              I will try and think of some places. In late September you are just missing the season, so there may be some deals. FYI, the Auberge recently closed. Christian will only be cooking meals on concert nights from now on, though he will continue to provide cooking classes, should that interest you. Another great restaurant which I forgot to mention previously is Mas Torteron (http://www.mastourteron.com/). Elisabeth Bourgeois is the chef and is one of the first women chefs in France to have really made a name for herself. I have gotten to know her recently, after eating there fore the first time in years, and I think it will probably be my new favorite place. I highly recommend it (it also has one of the prettiest gardens in the area, which is a serious accomplishment). Are you looking for a culinary experience or more of a sight seeing experience?

              1. re: demo5

                I would say that sightseeing is probably the primary reason for the trip, but we all appreciate good food and wine and want to experience the local quisine. Your suggestion was much appreciated.

              2. re: scbeachnuts
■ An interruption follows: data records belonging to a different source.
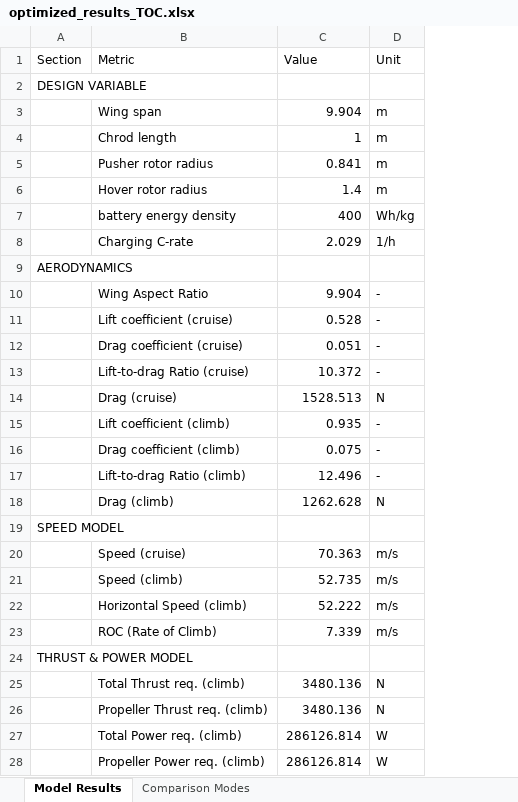
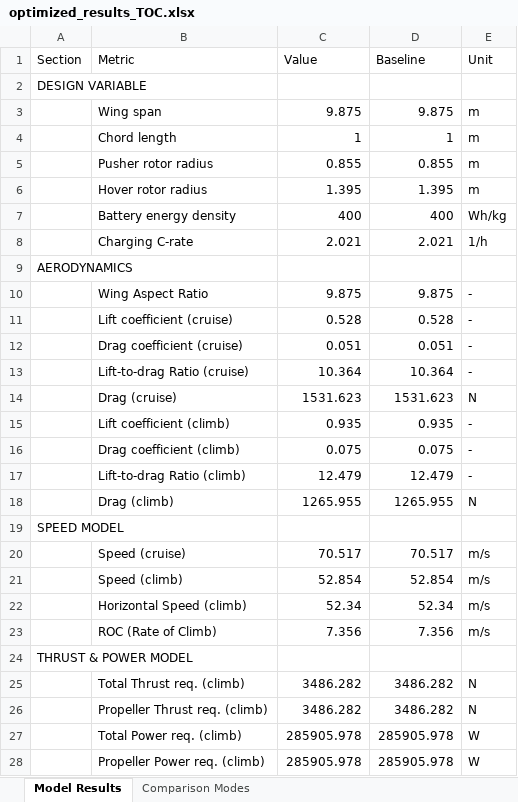
Before and after one commit to JohannesJanning/openmdao-evtol-tutorial, an Excel workbook: src/results/TOC/optimized_results_TOC.xlsx, sheet Model Results, drawn as a sheet; only a part is shown; values as stored, in another font and other column widths than the file's, no borders; the diff covers the shown part only; the diff names each change by its address in the sheet, - before the commit and + after, or states it on an @@ line.

```diff
--- a/src/results/TOC/optimized_results_TOC.xlsx (sheet Model Results)
+++ b/src/results/TOC/optimized_results_TOC.xlsx (sheet Model Results)
+column D (Baseline), rows 3-28: 9.875 | 1 | 0.855 | 1.395 | 400 | 2.021 |  | 9.875 | 0.528 | 0.051 | 10.364 | 1531.623 | 0.935 | 0.075 | 12.479 | 1265.955 |  | 70.517 | 52.854 | 52.34 | 7.356 |  | 3486.282 | 3486.282 | 285905.978 | 285905.978
-C3 (Value): 9.904
+C3 (Value): 9.875
-B4 (Metric): Chrod length
+B4 (Metric): Chord length
-C5 (Value): 0.841
+C5 (Value): 0.855
-C6 (Value): 1.4
+C6 (Value): 1.395
-B7 (Metric): battery energy density
+B7 (Metric): Battery energy density
-C8 (Value): 2.029
+C8 (Value): 2.021
-C10 (Value): 9.904
+C10 (Value): 9.875
-C13 (Value): 10.372
+C13 (Value): 10.364
-C14 (Value): 1528.513
+C14 (Value): 1531.623
-C17 (Value): 12.496
+C17 (Value): 12.479
-C18 (Value): 1262.628
+C18 (Value): 1265.955
-C20 (Value): 70.363
+C20 (Value): 70.517
-C21 (Value): 52.735
+C21 (Value): 52.854
-C22 (Value): 52.222
+C22 (Value): 52.34
-C23 (Value): 7.339
+C23 (Value): 7.356
-C25:C26 (Value): 3480.136
+C25:C26 (Value): 3486.282
-C27:C28 (Value): 286126.814
+C27:C28 (Value): 285905.978
```
Also changed, not shown: 74 edited cells elsewhere in this sheet, sheet Comparison Modes, src/results/GWP/optimized_results_GWP.xlsx, 6 other files.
                One of the best ways to experience the local culture is at a Chambre d'Hote with a Table d'Hote. This is a B & B type place where you feel like you are a guest at the family's home, and where dinner is served at a community table. This is a rarefied air of meeting the other guests and also eating with the hosts and sharing conversation. The food is usually wonderful, as well as the entire experience.

                One that I can recommend for you near Avignon is this one:

                http://www.posterlon-provence.com/

                The rooms are under E100 and a full-course dinner with wine is under E30. A great bargain!

                1. re: scbeachnuts

                  We have stayed several times in Cadenet, a few km south of Loumarin, at Clotilde Borgarino's comfortable and welcoming La Tuiliere. http://tuiliere.free.fr/ Le Grenier, the room we prefer, is located up a short flight of steps to a private entrance, has its own outdoor sitting area and a small separate sitting room. Lovely hosts, excellent breakfast. Convenient for exploring the area from Aix to St. Remy and beyond either and inexpensive enough to leave enough funds to book a few dinners at some of the local stars.

              3. What is now the best restaurant in Eastern Provence is just outside Lourmarin, La Fenière. You can read of our recent terrific meal there at: http://epicures.wordpress.com/2009/09... There are lower cost options than the big tasting menu, but it would be worth skipping a couple of other meals to afford it.